Photo/Illutration Storage tanks containing processed but still contaminated water at the defunct Fukushima No. 1 nuclear power plant are seen on Aug. 1. (Kazuyoshi Sako)

SEOUL--South Korea wants to know what Japan plans to do about the enormous volume of processed but still contaminated water at the crippled Fukushima No. 1 nuclear power plant.

The country's Foreign Ministry on Aug. 19 called for an official reply from Japan by summoning a Japanese diplomat.

The ministry handed a statement to Tomofumi Nishinaga, a minister at the Japanese Embassy in Seoul, urging Tokyo to confirm whether news reports, as well as claims by international environmental groups, were accurate regarding a plan to release treated water containing tritium, a radioactive substance, into the sea.

Nishinaga was also asked about the Japanese government's plans for disposing of the massive amount of radioactive water stored at the nuclear complex, which suffered a triple meltdown in the Great East Japan Earthquake and tsunami in March 2011.

The statement read that Seoul "takes seriously the issue of polluted water, as it concerns the health and safety of the two countries and effects countries linked by the sea."

It also said Seoul seeks to cooperate with Tokyo to limit adverse affects of the tainted water.

President Moon Jae-in's Democratic Party and other parties are pushing for the question of the contaminated water at the Fukushima plant as a step to counter Japan's recent strengthening of restrictions on exports to South Korea.

The same day, lawmakers with the opposition Party for Democracy and Peace announced that radioactive material had been detected on 35 occasions from about 17 tons of processed food imported from eight Japanese prefectures over the past five years, citing data from authorities overseeing food safety.

South Korea continues to prohibit imports of seafood from those prefectures, including Fukushima, Ibaraki and Chiba, on the grounds that they were severely affected by the Fukushima nuclear disaster.

The legislators called for an immediate ban on imports of processed food from these prefectures out of concern for the safety of people in South Korea.

The ministry's inquiries follow reports earlier this month that Tokyo Electric Power Co., the operator of the Fukushima plant, estimates there will be no more room at the plant to house tanks storing the processed water by next summer.
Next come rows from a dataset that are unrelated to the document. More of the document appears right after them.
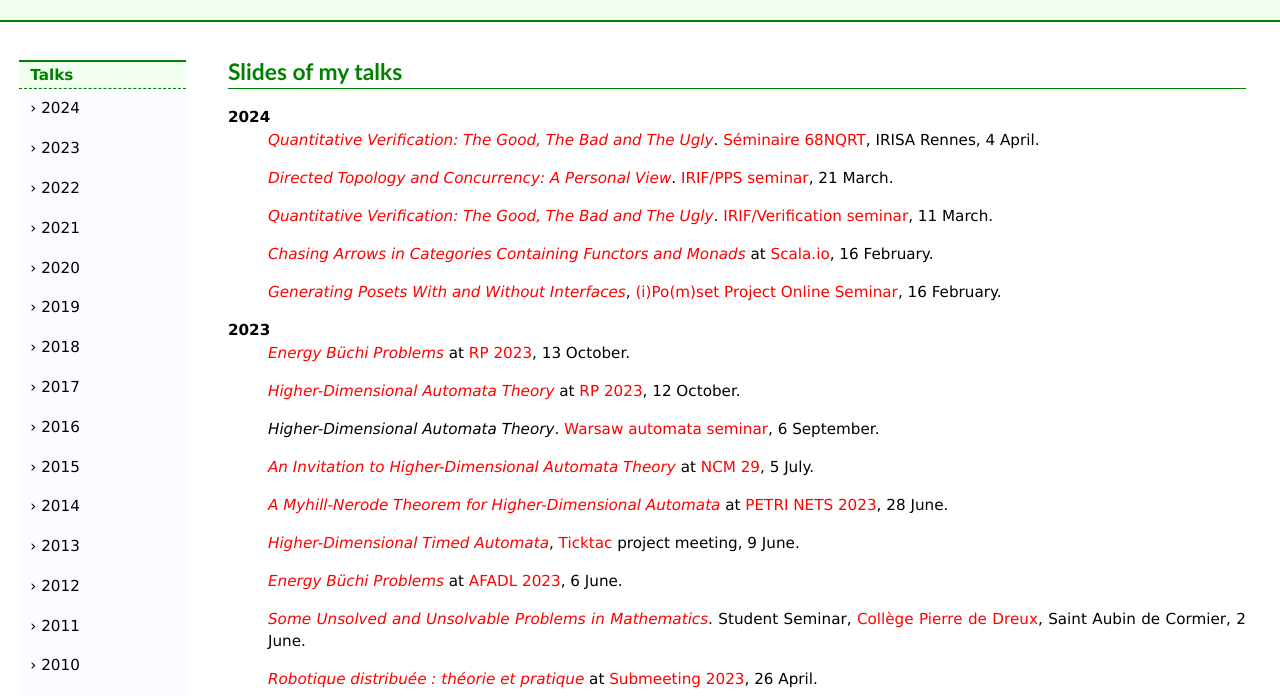
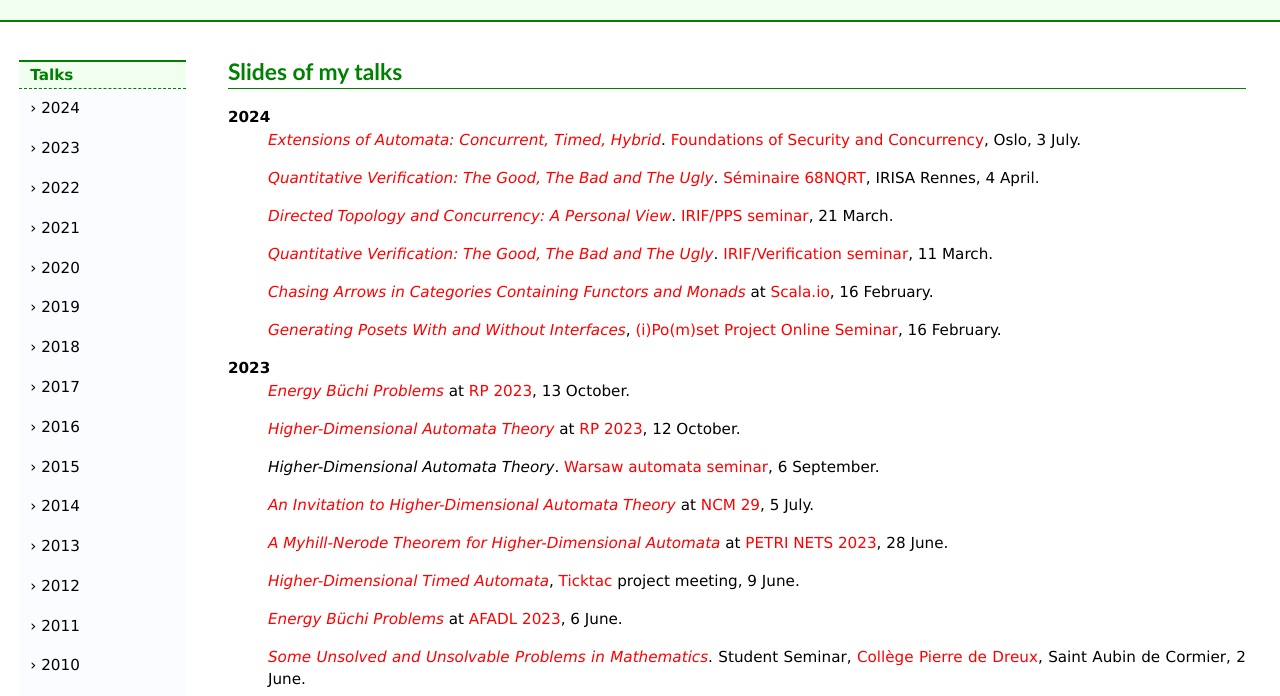
Before and after one commit to ulifahrenberg/ulifahrenberg.github.io, a plain HTML site: page talks.html in a window 1280 px wide. Shown: the part 94-790 px from the top of the page. Drawn offline with Linux system fonts and the light colour scheme.

Commit message:
add oslo slides

```diff
--- a/talks.html
+++ b/talks.html
@@ -61,6 +61,10 @@
       <p><dl>
 
 	  <dt id="2024">2024</dt>
+
+	  <dd><em><a href="Research/2024/fahrenberg24s-oslo.pdf">Extensions of Automata: Concurrent, Timed, Hybrid</a></em>.
+	    <a href="https://www.secureconcur.academy/">Foundations of Security and Concurrency</a>, Oslo,
+	    3 July.</dd>
 
 	  <dd><em><a href="Research/2024/fahrenberg24s-68nqrt.pdf">Quantitative Verification: The Good, The Bad and The Ugly</a></em>.
 	    <a href="http://68nqrt.inria.fr/">Séminaire 68NQRT</a>, IRISA Rennes,
```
The Japanese government believes that releasing some of the water after it is diluted is one possible option.